> [DATA SECTION]

++++++++++++++++++++

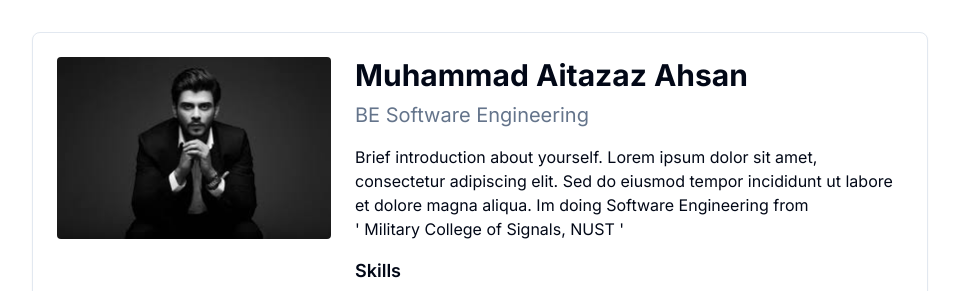
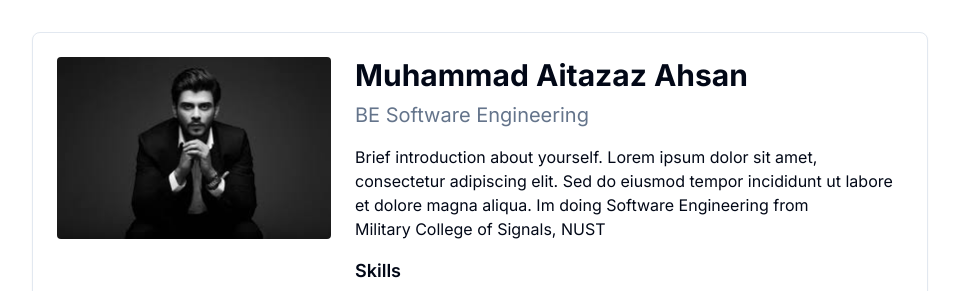
Before and after one commit to aitazazahsan01/class_2, a Next.js app: page /about in a window 1280 px wide. Shown: the top 291 px of the page, without its empty margins (160-1119 px from the left). Built offline with nearby package versions, Linux system fonts and the light colour scheme.

Commit message:
Update page.tsx

```diff
--- a/src/app/about/page.tsx
+++ b/src/app/about/page.tsx
@@ -26,7 +26,7 @@ export default function Component() {
                 Brief introduction about yourself. Lorem ipsum dolor sit amet, consectetur adipiscing elit.
                 Sed do eiusmod tempor incididunt ut labore et dolore magna aliqua.
                 Im doing Software Engineering from <br />
-                 ' Military College of Signals, NUST '
+                 Military College of Signals, NUST
               </p>
               <div className="mb-4">
                 <h3 className="text-lg font-semibold mb-2">Skills</h3>
```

++++++++++++++++++++

> [YOUR GOAL]
For the word "Military", tally the lines of the listing that include it and give the number alone.

> [RESULT BELOW]
2